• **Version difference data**
☆ ☆ ☆

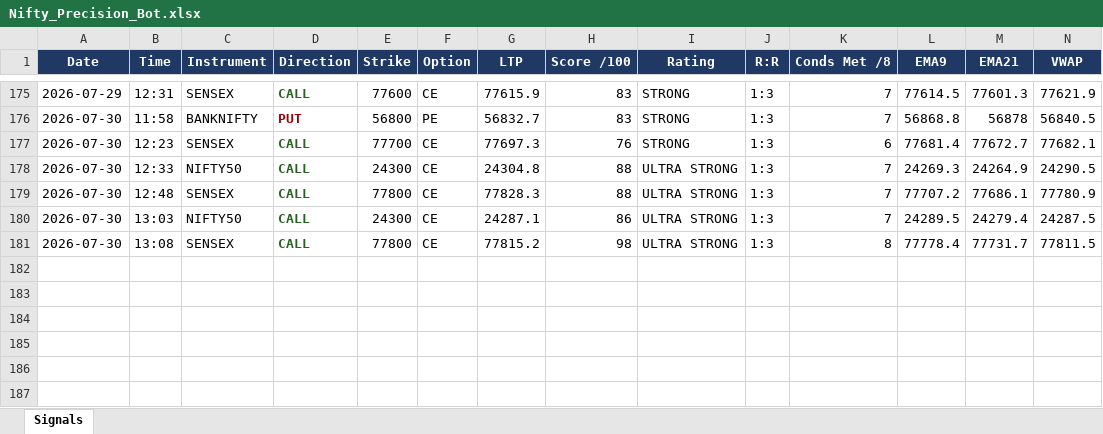
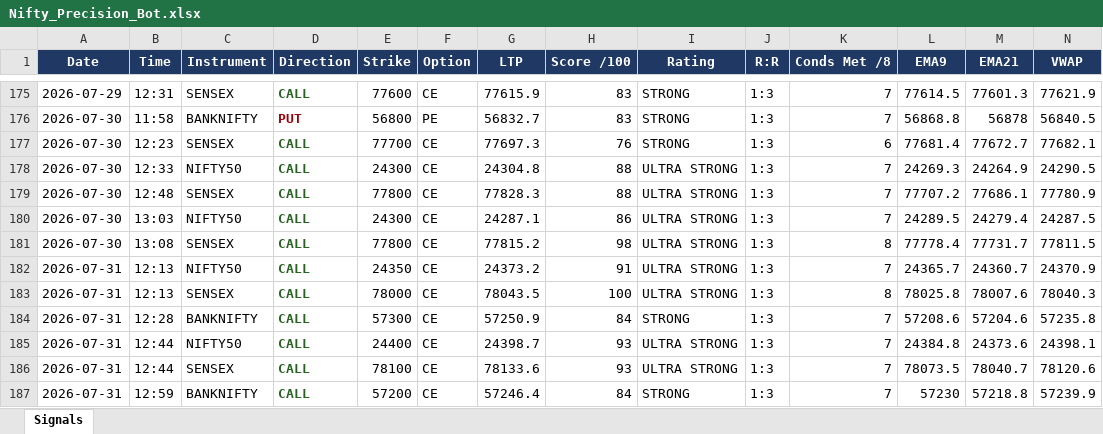
Before and after one commit to mithstrader/botnsestock, an Excel workbook: logs/Nifty_Precision_Bot.xlsx, sheet Signals, drawn as a sheet; only a part is shown, gaps mark what is left out; values as stored, in another font and other column widths than the file's, no borders; rows hold the shown columns only; the diff names each change by its address in the sheet, - before the commit and + after, or states it on an @@ line.

Commit message:
logs: nifty precision signals 2026-07-31

```diff
--- a/logs/Nifty_Precision_Bot.xlsx (sheet Signals)
+++ b/logs/Nifty_Precision_Bot.xlsx (sheet Signals)
+row 182: 2026-07-31 | 12:13 | NIFTY50 | CALL | 24350 | CE | 24373.2 | 91 | ULTRA STRONG | 1:3 | 7 | 24365.7 | 24360.7 | 24370.9
+row 183: 2026-07-31 | 12:13 | SENSEX | CALL | 78000 | CE | 78043.5 | 100 | ULTRA STRONG | 1:3 | 8 | 78025.8 | 78007.6 | 78040.3
+row 184: 2026-07-31 | 12:28 | BANKNIFTY | CALL | 57300 | CE | 57250.9 | 84 | STRONG | 1:3 | 7 | 57208.6 | 57204.6 | 57235.8
+row 185: 2026-07-31 | 12:44 | NIFTY50 | CALL | 24400 | CE | 24398.7 | 93 | ULTRA STRONG | 1:3 | 7 | 24384.8 | 24373.6 | 24398.1
+row 186: 2026-07-31 | 12:44 | SENSEX | CALL | 78100 | CE | 78133.6 | 93 | ULTRA STRONG | 1:3 | 7 | 78073.5 | 78040.7 | 78120.6
+row 187: 2026-07-31 | 12:59 | BANKNIFTY | CALL | 57200 | CE | 57246.4 | 84 | STRONG | 1:3 | 7 | 57230 | 57218.8 | 57239.9
```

☆ ☆ ☆

• **TASK TO CARRY OUT**
Leaving the pictures behind, return every line above exactly.

• **SOLUTION BELOW**
Before and after one commit to mithstrader/botnsestock, an Excel workbook: logs/Nifty_Precision_Bot.xlsx, sheet Signals, drawn as a sheet; only a part is shown, gaps mark what is left out; values as stored, in another font and other column widths than the file's, no borders; rows hold the shown columns only; the diff names each change by its address in the sheet, - before the commit and + after, or states it on an @@ line.

Commit message:
logs: nifty precision signals 2026-07-31

```diff
--- a/logs/Nifty_Precision_Bot.xlsx (sheet Signals)
+++ b/logs/Nifty_Precision_Bot.xlsx (sheet Signals)
+row 182: 2026-07-31 | 12:13 | NIFTY50 | CALL | 24350 | CE | 24373.2 | 91 | ULTRA STRONG | 1:3 | 7 | 24365.7 | 24360.7 | 24370.9
+row 183: 2026-07-31 | 12:13 | SENSEX | CALL | 78000 | CE | 78043.5 | 100 | ULTRA STRONG | 1:3 | 8 | 78025.8 | 78007.6 | 78040.3
+row 184: 2026-07-31 | 12:28 | BANKNIFTY | CALL | 57300 | CE | 57250.9 | 84 | STRONG | 1:3 | 7 | 57208.6 | 57204.6 | 57235.8
+row 185: 2026-07-31 | 12:44 | NIFTY50 | CALL | 24400 | CE | 24398.7 | 93 | ULTRA STRONG | 1:3 | 7 | 24384.8 | 24373.6 | 24398.1
+row 186: 2026-07-31 | 12:44 | SENSEX | CALL | 78100 | CE | 78133.6 | 93 | ULTRA STRONG | 1:3 | 7 | 78073.5 | 78040.7 | 78120.6
+row 187: 2026-07-31 | 12:59 | BANKNIFTY | CALL | 57200 | CE | 57246.4 | 84 | STRONG | 1:3 | 7 | 57230 | 57218.8 | 57239.9
```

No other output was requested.